*** INPUT DATA ***

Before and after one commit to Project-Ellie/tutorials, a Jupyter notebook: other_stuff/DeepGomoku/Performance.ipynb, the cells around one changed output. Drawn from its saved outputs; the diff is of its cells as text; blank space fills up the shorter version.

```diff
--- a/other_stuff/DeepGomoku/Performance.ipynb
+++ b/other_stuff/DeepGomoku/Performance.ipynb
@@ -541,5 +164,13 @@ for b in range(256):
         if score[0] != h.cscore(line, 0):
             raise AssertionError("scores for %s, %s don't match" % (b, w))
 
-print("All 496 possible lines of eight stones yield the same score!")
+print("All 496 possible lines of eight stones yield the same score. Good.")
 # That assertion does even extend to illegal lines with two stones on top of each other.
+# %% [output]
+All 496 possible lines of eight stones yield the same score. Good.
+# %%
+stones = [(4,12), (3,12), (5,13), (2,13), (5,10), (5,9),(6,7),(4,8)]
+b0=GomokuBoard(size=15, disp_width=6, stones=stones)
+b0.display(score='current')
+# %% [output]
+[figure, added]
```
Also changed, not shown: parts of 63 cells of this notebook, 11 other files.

*** End of INPUT DATA ***

» WORK INSTRUCTION: Give back each line above exactly as written.

» RESULT:
Before and after one commit to Project-Ellie/tutorials, a Jupyter notebook: other_stuff/DeepGomoku/Performance.ipynb, the cells around one changed output. Drawn from its saved outputs; the diff is of its cells as text; blank space fills up the shorter version.

```diff
--- a/other_stuff/DeepGomoku/Performance.ipynb
+++ b/other_stuff/DeepGomoku/Performance.ipynb
@@ -541,5 +164,13 @@ for b in range(256):
         if score[0] != h.cscore(line, 0):
             raise AssertionError("scores for %s, %s don't match" % (b, w))
 
-print("All 496 possible lines of eight stones yield the same score!")
+print("All 496 possible lines of eight stones yield the same score. Good.")
 # That assertion does even extend to illegal lines with two stones on top of each other.
+# %% [output]
+All 496 possible lines of eight stones yield the same score. Good.
+# %%
+stones = [(4,12), (3,12), (5,13), (2,13), (5,10), (5,9),(6,7),(4,8)]
+b0=GomokuBoard(size=15, disp_width=6, stones=stones)
+b0.display(score='current')
+# %% [output]
+[figure, added]
```
Also changed, not shown: parts of 63 cells of this notebook, 11 other files.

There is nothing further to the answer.